Out On A Limb
Dancing on stage in a recital for little girls would frighten most dads. But sometimes a father has to go out on a limb for his child, if for no other reason than to demonstrate his love.
Michael and his 10-year-old daughter Lauren decided that they wanted to spend more time together. So they hatched a secret plan for him to not just take her to dance lessons, but to participate. On the day of the recital, Lynne (mom) looked frantically for Michael who was apparently about to miss it. The recital began and Lauren entered the stage dancing. Lynne was stunned and emotional when Michael joined and danced with Lauren, making the memory of a lifetime. (See “The Recital” on YouTube.)
There was another father once who had to go out on a limb. He had to risk his reputation and honor. He was engaged to be married, but he became aware that she was carrying a baby that was not his. In fact the child was no man’s but who would believe it? The baby was Jesus, the mother was Mary, and you know the man as Joseph. Despite the honor of serving as step-father to the Messiah, the Bible records no spoken words of his. Apparently he was more a man of action. He was obedient to God, he protected Mary and the Child, and he provided for them by plying his carpenter trade. His role as “Nourisher of the Lord” was celebrated in medieval times during the Feast of Saint Joseph, an early expression of Father’s Day.
In his book “God Came Near,” Max Lucado considers Joseph’s choice between sitting on a branch and climbing out on a limb. “Joseph knew that the only thing worse than a venture into the unknown was the thought of denying his Master. As things turned out, Joseph’s fears were justified. Life wasn’t as comfortable as it had been. At times that limb must have bounced furiously in the winds. But you can be sure of one thing. He never regretted it. One look in the face of that heavenly toddler and he knew he would do it again in a heartbeat.”

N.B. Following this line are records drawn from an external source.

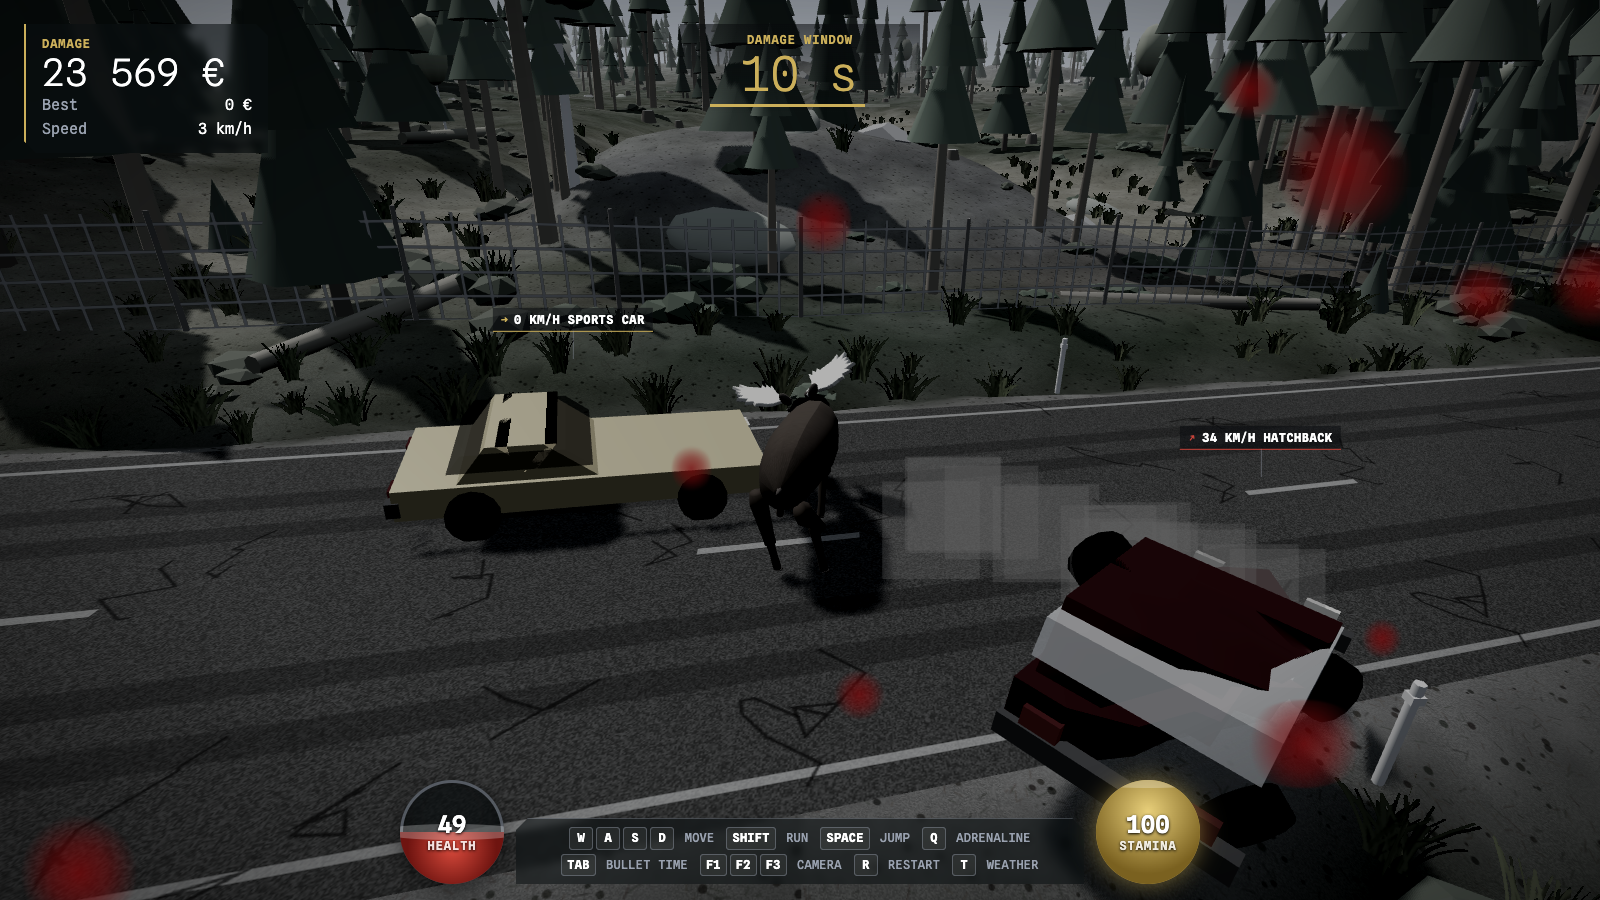
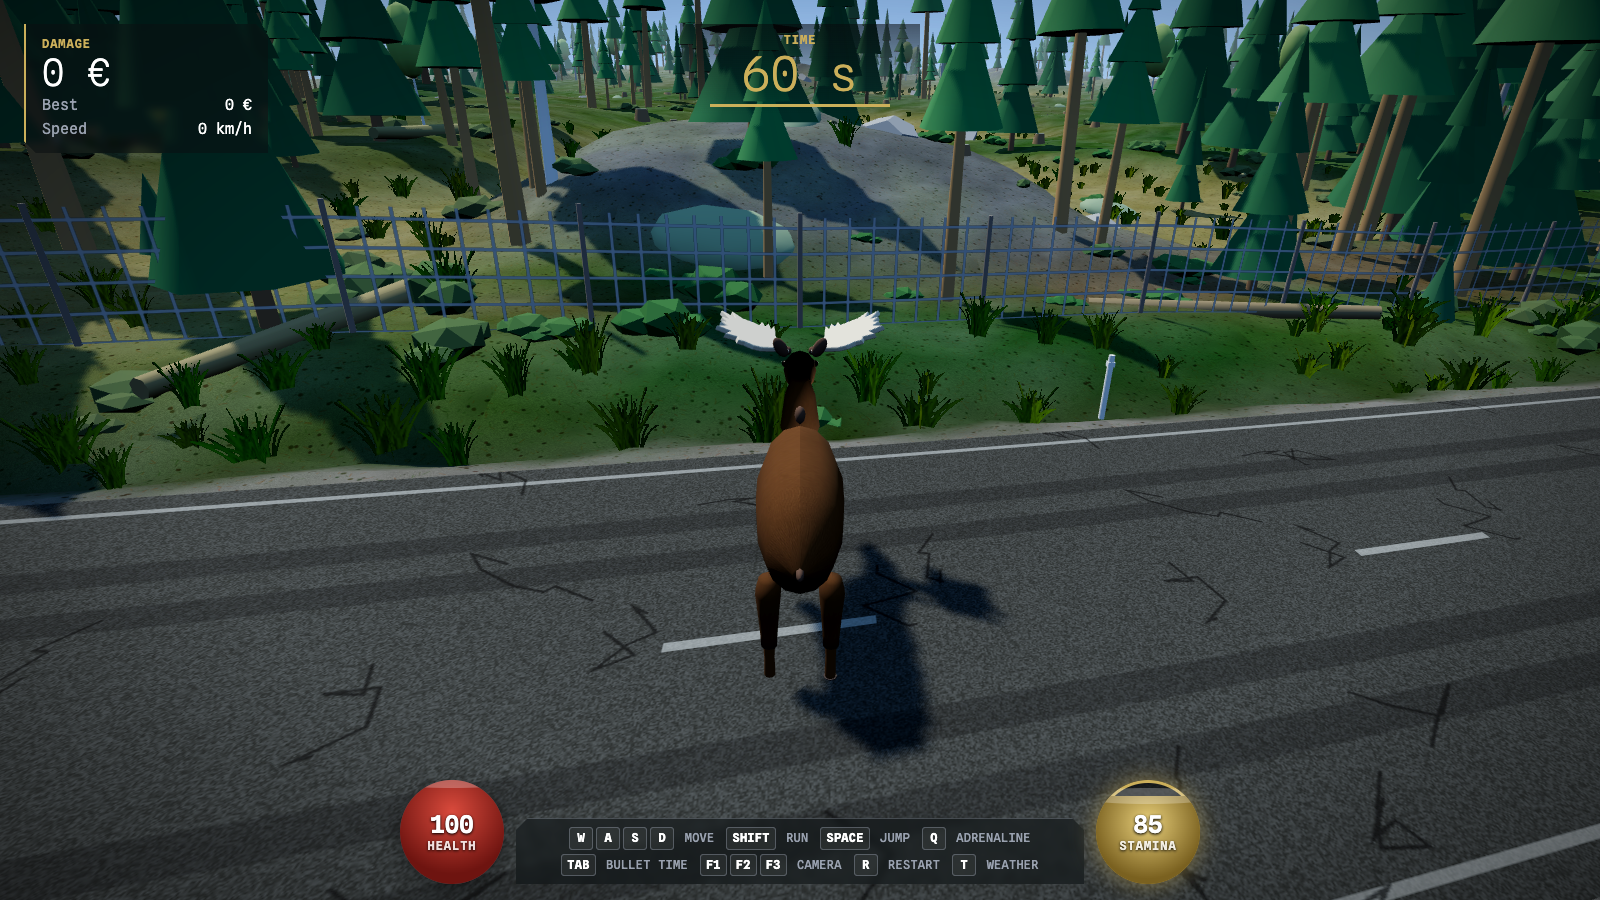
Use a calmer screenshot in README
Claude-Session: https://claude.ai/code/session_011Ug6Pav67mT1vaKHxmGUZR

diff --git a/README.md b/README.md
@@ -1,6 +1,6 @@
 # Elk Dismount
 
-![A moose on road 314, a sports car stopped, a hatchback tumbling](docs/screenshot.png)
+![A bull moose standing on road 314, forest and fence behind](docs/screenshot.png)
 
 Finnish name: Hirviturvat.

Being a father and indeed being a Christian involves some risk-taking, and it is not easy. It seems especially so these days, but that is not a new thing. Climbing out on a limb for God and family takes faith and courage. The good news is that we are not left to our own strength, and the reward is great. “Now may our Lord Jesus Christ Himself and God our Father, who has loved us and given us eternal comfort and good hope by grace, comfort and strengthen your hearts in every good work and word” (2 Thes. 2:16-17).